I don't entirely disagree with you. In my mind as well the Bde is too involved in using it's available assets to deal with the situation in the close manoeuvre area to be able to take concrete action beyond that although they may well have gathered information with respect to the deep manoeuvre and deep fires areas and have concerns about them. Division and above is where there are resources available to plan and implement that fight.
I think these definitions from the recently published TRADOC Pam 525-3-1 "The US Army in Multi Domain Operations 2028" support your point.
Deep Fires Areas*
The areas beyond the feasible range of movement for conventional forces but where joint fires,
SOF, information, and virtual capabilities can be employed.
Deep Maneuver Area*
The area where maneuver forces can go (beyond the Close Area) but is so contested that
maneuver still requires significant allocation and convergence of multi-domain capabilities.

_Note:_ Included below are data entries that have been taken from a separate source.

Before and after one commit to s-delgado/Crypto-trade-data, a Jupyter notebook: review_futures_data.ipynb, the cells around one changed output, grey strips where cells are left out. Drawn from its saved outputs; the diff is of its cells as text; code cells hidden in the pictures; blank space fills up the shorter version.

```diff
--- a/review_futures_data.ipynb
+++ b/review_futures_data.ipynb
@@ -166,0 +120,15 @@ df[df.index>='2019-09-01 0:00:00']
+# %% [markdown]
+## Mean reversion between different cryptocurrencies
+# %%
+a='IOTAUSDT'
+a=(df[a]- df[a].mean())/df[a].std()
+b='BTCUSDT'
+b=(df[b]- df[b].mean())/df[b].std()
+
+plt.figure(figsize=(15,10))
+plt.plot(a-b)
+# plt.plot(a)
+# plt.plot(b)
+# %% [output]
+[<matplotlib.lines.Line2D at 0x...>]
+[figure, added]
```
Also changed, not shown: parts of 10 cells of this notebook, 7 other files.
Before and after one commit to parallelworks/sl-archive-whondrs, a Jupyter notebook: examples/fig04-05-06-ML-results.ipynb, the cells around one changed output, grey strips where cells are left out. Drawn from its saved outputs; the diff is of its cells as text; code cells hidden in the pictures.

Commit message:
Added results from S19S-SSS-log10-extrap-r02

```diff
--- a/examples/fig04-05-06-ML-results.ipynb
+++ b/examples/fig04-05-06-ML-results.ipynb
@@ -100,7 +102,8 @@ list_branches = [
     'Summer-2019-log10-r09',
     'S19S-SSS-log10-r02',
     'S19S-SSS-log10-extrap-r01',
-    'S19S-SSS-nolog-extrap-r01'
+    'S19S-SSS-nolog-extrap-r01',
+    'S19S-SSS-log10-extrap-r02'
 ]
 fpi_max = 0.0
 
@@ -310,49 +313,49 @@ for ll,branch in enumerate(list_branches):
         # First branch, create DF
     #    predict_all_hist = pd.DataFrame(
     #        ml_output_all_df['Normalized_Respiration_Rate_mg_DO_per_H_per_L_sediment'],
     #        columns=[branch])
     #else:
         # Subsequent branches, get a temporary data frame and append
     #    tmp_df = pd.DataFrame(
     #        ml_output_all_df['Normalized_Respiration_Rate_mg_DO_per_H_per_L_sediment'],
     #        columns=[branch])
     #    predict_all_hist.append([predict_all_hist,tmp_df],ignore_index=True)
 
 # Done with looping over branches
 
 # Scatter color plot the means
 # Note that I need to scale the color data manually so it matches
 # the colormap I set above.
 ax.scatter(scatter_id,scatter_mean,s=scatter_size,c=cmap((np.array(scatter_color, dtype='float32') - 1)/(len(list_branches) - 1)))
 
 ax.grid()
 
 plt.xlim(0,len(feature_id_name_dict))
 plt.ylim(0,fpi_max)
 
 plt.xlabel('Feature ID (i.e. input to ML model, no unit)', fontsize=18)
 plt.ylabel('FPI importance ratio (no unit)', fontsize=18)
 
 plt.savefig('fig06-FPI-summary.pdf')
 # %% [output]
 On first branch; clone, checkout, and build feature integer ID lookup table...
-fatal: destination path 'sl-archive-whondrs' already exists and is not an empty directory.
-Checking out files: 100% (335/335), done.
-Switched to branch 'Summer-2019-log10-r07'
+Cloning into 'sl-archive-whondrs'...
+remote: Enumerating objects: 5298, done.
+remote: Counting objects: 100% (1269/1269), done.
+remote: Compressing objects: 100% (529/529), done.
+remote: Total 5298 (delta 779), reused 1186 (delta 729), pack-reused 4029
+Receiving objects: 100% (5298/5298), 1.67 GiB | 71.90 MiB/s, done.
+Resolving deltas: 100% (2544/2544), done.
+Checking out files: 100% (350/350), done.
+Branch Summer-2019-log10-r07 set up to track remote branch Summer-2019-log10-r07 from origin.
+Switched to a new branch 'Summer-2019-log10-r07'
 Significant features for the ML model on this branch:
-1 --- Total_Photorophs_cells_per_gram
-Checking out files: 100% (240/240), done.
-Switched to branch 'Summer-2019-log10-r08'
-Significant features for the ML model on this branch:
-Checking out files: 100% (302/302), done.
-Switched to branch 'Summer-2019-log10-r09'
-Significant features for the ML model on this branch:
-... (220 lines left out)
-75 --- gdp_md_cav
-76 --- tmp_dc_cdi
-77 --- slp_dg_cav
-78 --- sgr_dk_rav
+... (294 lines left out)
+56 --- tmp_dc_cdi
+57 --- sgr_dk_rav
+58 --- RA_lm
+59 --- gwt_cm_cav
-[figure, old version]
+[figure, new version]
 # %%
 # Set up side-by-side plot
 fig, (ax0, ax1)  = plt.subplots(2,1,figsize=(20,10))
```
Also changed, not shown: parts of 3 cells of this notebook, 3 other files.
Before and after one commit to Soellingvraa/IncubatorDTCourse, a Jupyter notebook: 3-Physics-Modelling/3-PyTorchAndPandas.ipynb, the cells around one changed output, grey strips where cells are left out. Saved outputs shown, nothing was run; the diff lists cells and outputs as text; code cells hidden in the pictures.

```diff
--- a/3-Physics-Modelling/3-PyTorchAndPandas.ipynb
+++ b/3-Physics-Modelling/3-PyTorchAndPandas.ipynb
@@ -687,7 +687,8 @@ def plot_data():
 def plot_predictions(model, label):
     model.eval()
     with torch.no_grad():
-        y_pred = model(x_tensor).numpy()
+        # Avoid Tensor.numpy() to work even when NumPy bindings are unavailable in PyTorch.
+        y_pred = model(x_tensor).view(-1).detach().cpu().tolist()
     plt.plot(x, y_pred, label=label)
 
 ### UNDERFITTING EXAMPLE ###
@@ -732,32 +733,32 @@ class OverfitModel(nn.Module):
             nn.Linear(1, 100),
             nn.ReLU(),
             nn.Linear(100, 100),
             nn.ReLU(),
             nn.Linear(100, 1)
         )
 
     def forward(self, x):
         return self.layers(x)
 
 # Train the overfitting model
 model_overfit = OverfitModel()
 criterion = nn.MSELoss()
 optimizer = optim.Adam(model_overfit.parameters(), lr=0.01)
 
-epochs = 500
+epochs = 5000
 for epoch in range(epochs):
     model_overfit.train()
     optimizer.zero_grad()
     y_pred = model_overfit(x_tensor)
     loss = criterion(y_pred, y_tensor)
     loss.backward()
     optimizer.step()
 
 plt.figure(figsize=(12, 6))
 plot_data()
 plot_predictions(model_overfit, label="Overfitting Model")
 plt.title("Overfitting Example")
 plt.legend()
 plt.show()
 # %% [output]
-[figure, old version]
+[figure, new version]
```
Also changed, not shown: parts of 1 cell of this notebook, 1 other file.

There's a bit of relativity here though. I think FM 3-96 isn't written just for high intensity conflict on the European battlefield but for a broad range of situations short of that where BCTs might be much more widely dispersed and without many of the typical div and above enablers save their own organic cannon battalion (The US command relationship incidentally would be - "organic" and the support relationship would be - "direct support" - see FM 3-09) and air.